Still, even after adjusting for county size, the Red River Valley and surrounding areas are comparable to much of the Great Plains in time under tornado warnings.
‘Great Plains alley’
Weather analysts at the National Climatic Data Center also have come up with a way to compare tornado frequency and land area.
Over a recent 20-year period, North Dakota and South Dakota each averaged 4.7 tornadoes yearly per 10,000 square miles; Minnesota averaged 5.7 tornadoes.
Those are well above the national average of 3.5 tornadoes per year. By comparison, Oklahoma averaged 9, and Kansas 11.7 per 10,000 square miles.
No precise boundaries exist for “Tornado Alley,” and some weather experts argue that tornadoes are so widespread that the designation is meaningless.
But Greg Gust, a warning coordination meteorologist for the National Weather Service office in Grand Forks, said the zone extends even into southern Manitoba.
“We’re clearly in the classic Great Plains alley,” he said.
Colder weather in the northern Plains, however, shortens the tornado season. Although tornadoes in North Dakota have been observed as early as March and as late as November, most occur during the summer months of June, July and August.
“It’s a short season but a very robust season,” Gust said. “We get a lot of activity in a very short time.”
June is usually the area’s peak tornado month. The most notable example is North Dakota’s deadliest tornado, which struck Fargo on June 20, 1957, killing 10 people.
Twin tornadoes plowed through Wadena, Minn., on June 17, 2010, causing millions of dollars of property damage, requiring the school to be rebuilt.
The tornado that killed one person and demolished two trailer parks in Northwood, N.D., on Aug. 26, 2007, came after the June peak, but at the tail end of the normal tornado season.
Intensity and frequency
Because the northern Plains is sparsely populated, with few structures in rural areas to be damaged by tornadoes, their impacts tend to be less than in more densely populated areas, Gust said.
“The rating of the intensity is highly influenced by what it hits,” he said.

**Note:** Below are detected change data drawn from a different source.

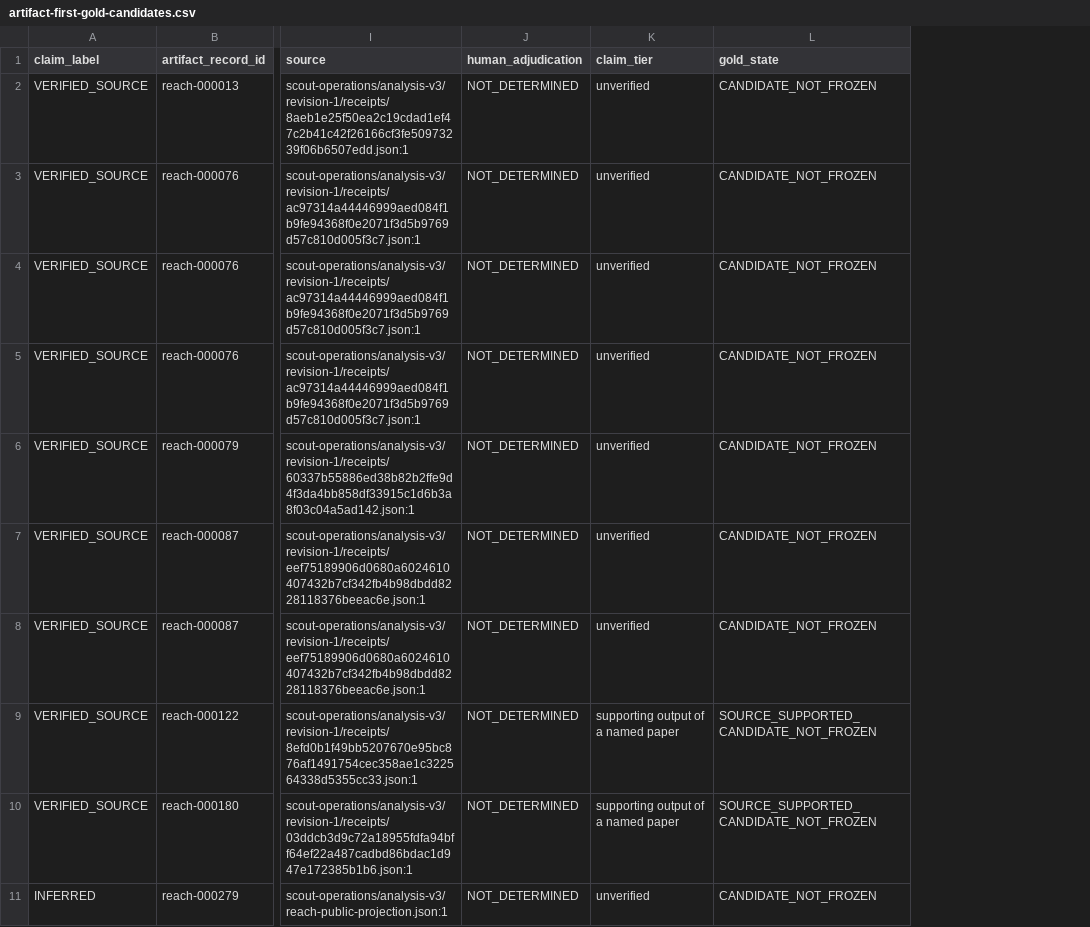
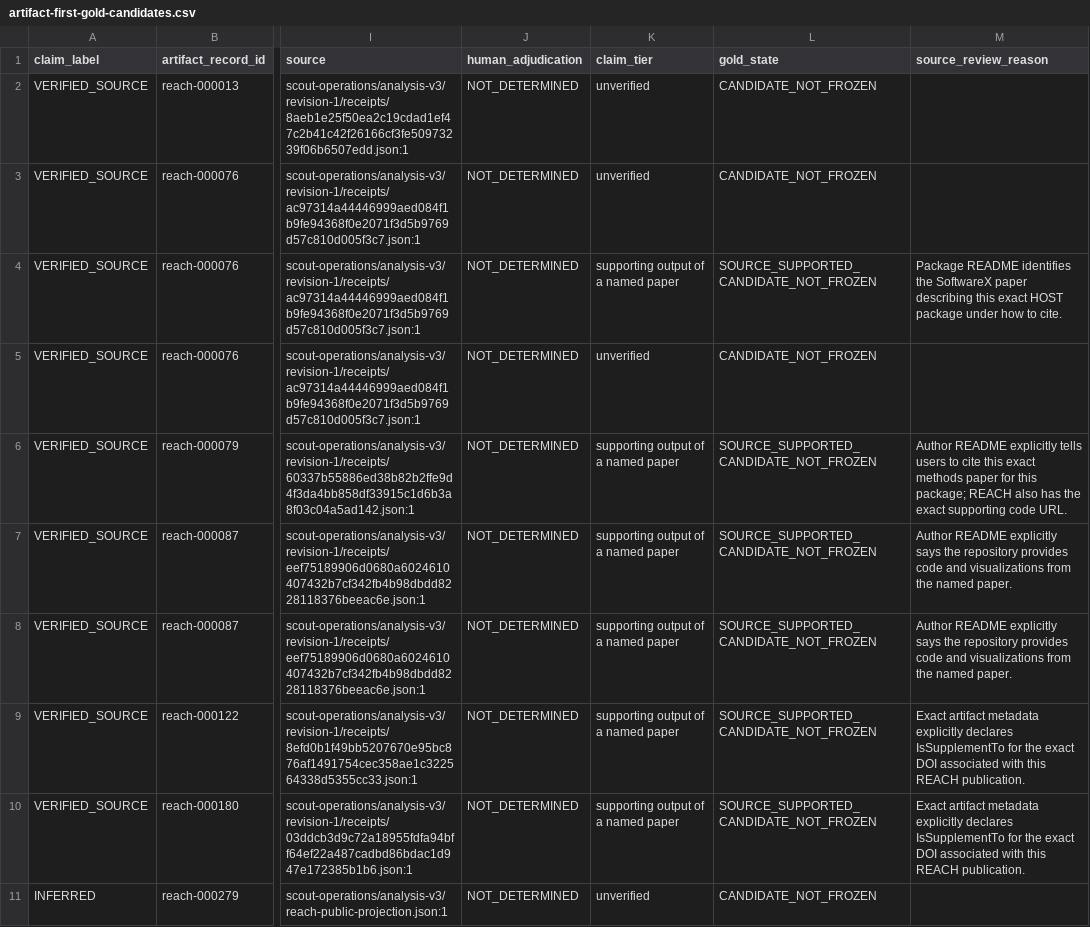
Before and after one commit to PART-WPO/reach-scout-discoveries, a CSV file: scout-operations/analysis-v3/revision-1/artifact-first-gold-candidates.csv, drawn as a sheet; only a part is shown, gaps mark what is left out; the diff covers the shown part only; the diff names each change by its address in the sheet, - before the commit and + after, or states it on an @@ line.

```diff
--- a/scout-operations/analysis-v3/revision-1/artifact-first-gold-candidates.csv
+++ b/scout-operations/analysis-v3/revision-1/artifact-first-gold-candidates.csv
+column M (source_review_reason), rows 4-10: Package README identifies the SoftwareX paper describing this exact HOST package under how to cite. |  | Author README explicitly tells users to cite this exact methods paper for this package; REACH also has the exact supporting code URL. | Author README explicitly says the repository provides code and visualizations from the named paper. | Author README explicitly says the repository provides code and visualizations from the named paper. | Exact artifact metadata explicitly declares IsSupplementTo for the exact DOI associated with this REACH publication. | Exact artifact metadata explicitly declares IsSupplementTo for the exact DOI associated with this REACH publication.
-K4 (claim_tier): unverified
+K4 (claim_tier): supporting output of a named paper
-L4 (gold_state): CANDIDATE_NOT_FROZEN
+L4 (gold_state): SOURCE_SUPPORTED_CANDIDATE_NOT_FROZEN
-K6:K8 (claim_tier): unverified
+K6:K8 (claim_tier): supporting output of a named paper
-L6:L8 (gold_state): CANDIDATE_NOT_FROZEN
+L6:L8 (gold_state): SOURCE_SUPPORTED_CANDIDATE_NOT_FROZEN
```
Also changed, not shown: 10 edited cells elsewhere in this file, scout-operations/analysis-v3/revision-1/gold-source-reviewed.csv, 7 other files.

Even so, high-intensity tornadoes “still are high-frequency occurrences around here,” Gust added, citing the Wadena and Northwood tornadoes as recent examples.

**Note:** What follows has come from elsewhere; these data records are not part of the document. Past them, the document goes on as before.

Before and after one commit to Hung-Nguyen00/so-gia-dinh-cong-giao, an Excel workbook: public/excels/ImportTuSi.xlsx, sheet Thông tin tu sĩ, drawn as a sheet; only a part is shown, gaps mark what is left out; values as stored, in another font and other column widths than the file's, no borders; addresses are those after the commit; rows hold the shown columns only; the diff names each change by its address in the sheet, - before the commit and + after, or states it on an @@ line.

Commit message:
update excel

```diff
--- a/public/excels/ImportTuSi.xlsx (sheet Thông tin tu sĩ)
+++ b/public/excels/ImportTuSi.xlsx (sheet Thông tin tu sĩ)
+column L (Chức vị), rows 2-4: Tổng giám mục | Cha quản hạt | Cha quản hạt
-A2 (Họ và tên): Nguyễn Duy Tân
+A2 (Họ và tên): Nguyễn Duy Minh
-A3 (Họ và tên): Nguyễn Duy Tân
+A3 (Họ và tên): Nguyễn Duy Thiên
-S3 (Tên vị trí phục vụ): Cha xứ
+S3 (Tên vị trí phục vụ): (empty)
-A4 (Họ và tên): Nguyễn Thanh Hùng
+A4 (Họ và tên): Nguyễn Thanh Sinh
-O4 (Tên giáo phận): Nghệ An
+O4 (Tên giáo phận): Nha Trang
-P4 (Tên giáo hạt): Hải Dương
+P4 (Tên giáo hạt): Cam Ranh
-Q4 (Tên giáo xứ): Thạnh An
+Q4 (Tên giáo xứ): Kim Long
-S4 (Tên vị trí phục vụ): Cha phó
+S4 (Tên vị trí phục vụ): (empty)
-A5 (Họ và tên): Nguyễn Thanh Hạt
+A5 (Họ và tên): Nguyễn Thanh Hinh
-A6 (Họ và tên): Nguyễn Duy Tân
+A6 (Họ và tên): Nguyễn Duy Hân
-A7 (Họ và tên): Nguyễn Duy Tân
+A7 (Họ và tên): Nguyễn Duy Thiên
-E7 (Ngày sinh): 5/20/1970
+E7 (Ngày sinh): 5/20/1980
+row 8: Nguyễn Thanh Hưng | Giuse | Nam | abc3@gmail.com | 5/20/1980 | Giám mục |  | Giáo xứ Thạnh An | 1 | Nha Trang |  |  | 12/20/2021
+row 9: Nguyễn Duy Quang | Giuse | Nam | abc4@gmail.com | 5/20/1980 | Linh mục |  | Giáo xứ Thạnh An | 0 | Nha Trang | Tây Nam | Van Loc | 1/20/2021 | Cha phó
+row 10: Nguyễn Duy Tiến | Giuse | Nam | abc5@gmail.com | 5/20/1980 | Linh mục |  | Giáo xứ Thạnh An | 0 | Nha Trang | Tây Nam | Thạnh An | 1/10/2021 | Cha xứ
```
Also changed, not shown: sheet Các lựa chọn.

Over a 10-year period, about 60 percent of the tornadoes in Cass County are equivalent to those in a similarly sized area of eastern Oklahoma, an area known for the intensity and frequency of tornadoes, Gust said.
A more dense radar network and a bigger corps of trained weather spotters in the central and southern Plains have been shown to account for much of the higher frequency of reported tornadoes in those areas, he said.

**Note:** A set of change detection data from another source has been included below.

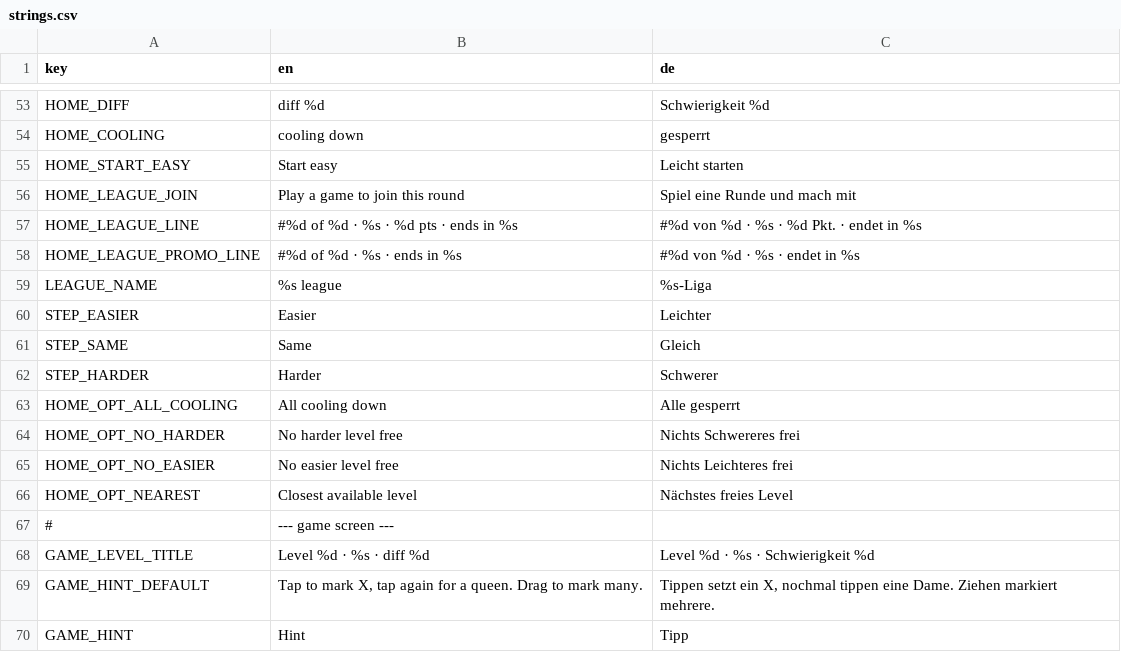
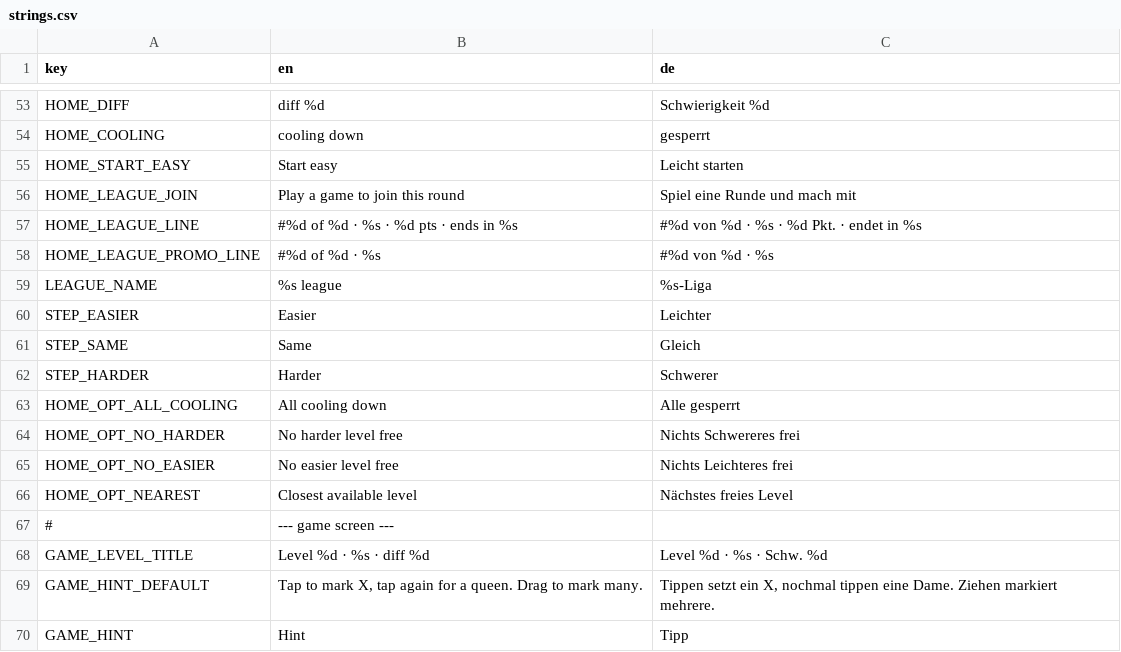
Before and after one commit to LudwigSo/queens, a CSV file: queens/i18n/strings.csv, drawn as a sheet; only a part is shown, gaps mark what is left out.

```diff
--- a/queens/i18n/strings.csv
+++ b/queens/i18n/strings.csv
@@ -57,3 +57,3 @@ HOME_LEAGUE_JOIN,Play a game to join this round,Spiel eine Runde und mach mit
 HOME_LEAGUE_LINE,#%d of %d · %s · %d pts · ends in %s,#%d von %d · %s · %d Pkt. · endet in %s
-HOME_LEAGUE_PROMO_LINE,#%d of %d · %s · ends in %s,#%d von %d · %s · endet in %s
+HOME_LEAGUE_PROMO_LINE,#%d of %d · %s,#%d von %d · %s
 LEAGUE_NAME,%s league,%s-Liga
@@ -67,3 +67,3 @@ HOME_OPT_NEAREST,Closest available level,Nächstes freies Level
 #,--- game screen ---,
-GAME_LEVEL_TITLE,Level %d · %s · diff %d,Level %d · %s · Schwierigkeit %d
+GAME_LEVEL_TITLE,Level %d · %s · diff %d,Level %d · %s · Schw. %d
 GAME_HINT_DEFAULT,"Tap to mark X, tap again for a queen. Drag to mark many.","Tippen setzt ein X, nochmal tippen eine Dame. Ziehen markiert mehrere."
```
Also changed, not shown: 17 other files.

“We have much less dense radar networks up here,” he said. The wider gaps in radar make it more difficult to detect tornadoes on the fringe of their reach.
Of course, the prairie was even more sparsely settled back in 1886, when some marketing mind for the Northern Pacific Railroad dreamed up the “Tornado Belt.”
The false reassurance likely was intended to help ease fears settlers might have in moving to the wide open prairie, said Nancy Godon, co-author of “Reshaping the Tornado Belt,” a book that explored the 1887 Grand Forks tornado, which debunked the myth that the northernmost reaches of Dakota Territory were outside the range of tornadoes.
She and her co-authors, including her meteorologist husband, Vince, determined that cyclonic winds tore through Grand Forks and continued through East Grand Forks, Minn., killing five people and destroying property along a 20-mile path.
“People didn’t really understand that tornadoes can happen anywhere,” Nancy Godon said, noting that severe tornadoes have occurred in Manitoba.
If the 1887 tornado were to happen today in Grand Forks, which now is much more densely populated and developed, the damage would be much worse.
“If that happened today, it would be devastating,” she said.
Readers can reach Forum reporter Patrick Springer at (701) 241-5522